Causes of the American Revolution
The American Revolution began in 1775 as open conflict between the un-united thirteen colonies and Great Britain. By the Treaty of Paris, that ended the war in 1783, the colonies had won their independence. While no one event can be pointed to as the actual cause of the revolution, the war began as a disagreement over the way in which Great Britain treated the colonies versus the way the colonies felt they should be treated. Americans felt they deserved all the rights of Englishmen. The British, on the other hand, felt that the colonies were created to be used in the way that best suited the crown and parliament. This conflict is embodied in one of the rallying cries of the American Revolution: No Taxation Without Representation.
Colonists came together around the position that the Stamp Act of 1765, imposed by Parliament of Great Britain, was unconstitutional. The British Parliament insisted it had the right to tax colonists. The colonists claimed that, as they were British subjects, taxation without representation was illegal. The American colonists formed a unifying Continental Congress and a shadow government in each colony, though at first remaining loyal to the king. The American boycott of taxed British tea led to the Boston Tea Party in 1773, when shiploads of tea were destroyed. London responded by ending self-government in Massachusetts and putting it under the control of the British army with General Thomas Gage as governor.
Declaration of Independence
In April 1775 Gage learned that weapons were being gathered in Concord, and he sent British troops to seize and destroy them.

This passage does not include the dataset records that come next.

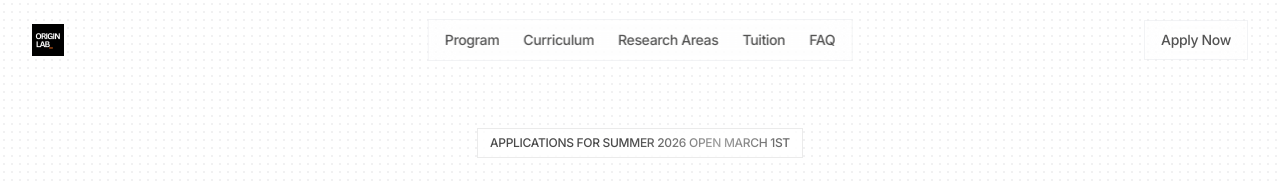
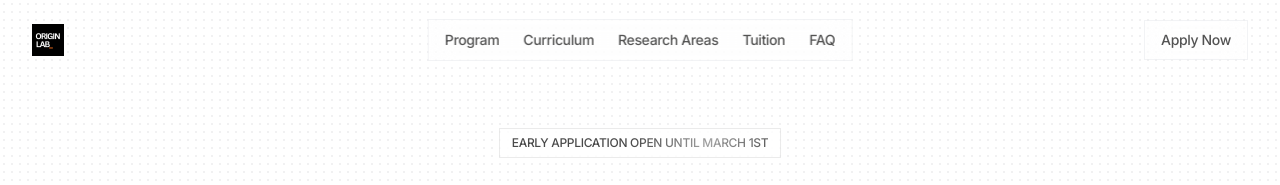
Before and after one commit to Aadvait-Hirde/origin-lab, a Next.js app: page / in a window 1280 px wide. Shown: the top 185 px of the page. Built offline with nearby package versions, Linux system fonts and the light colour scheme.

Commit message:
feat: applications added

```diff
--- a/components/landing/hero.tsx
+++ b/components/landing/hero.tsx
@@ -39,7 +39,7 @@ export function Hero() {
                 }}
               >
                 <ShinyText
-                  text="Applications for Summer 2026 Open March 1st"
+                  text="Early Application Open Until March 1st"
                   className="text-xs font-medium tracking-tight uppercase whitespace-nowrap"
                   color="#4a4a4a"
                   shineColor="#a1a1a1"
@@ -79,6 +79,7 @@ export function Hero() {
               <Button
                 size="lg"
                 className="rounded-none px-8 h-12 text-base font-medium shadow-sm transition-all hover:scale-105 active:scale-95 duration-300 tracking-tighter"
+                onClick={() => window.open("https://airtable.com/applefttOQAtaZ7wa/paggfdS3QhArLUQxt/form", "_blank")}
               >
                 Apply for Summer 2026
                 <ArrowRightIcon className="ml-2 w-4 h-4" />
```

Local militia confronted the troops and exchanged fire (see Battles of Lexington and Concord). After repeated pleas to the British monarchy for intervention with Parliament, any chance of a compromise ended when the Congress were declared traitors by royal decree, and they responded by declaring the independence of a new sovereign nation, the United States of America, on July 4, 1776.
The Declaration of Independence, written by Thomas Jefferson and adopted by the Second Continental Congress, states the reasons the British colonies of North America sought independence in July of 1776.
Freedom: now what?
The Constitution was adopted on September 17, 1787, by the Constitutional Convention in Philadelphia, Pennsylvania, and ratified by conventions in eleven states. It went into effect on March 4, 1789. The first ten constitutional amendments ratified by three-fourths of the states in 1791 are known as the Bill of Rights. The Constitution has been amended seventeen additional times (for a total of 27 amendments) and its principles are applied in courts of law by judicial review.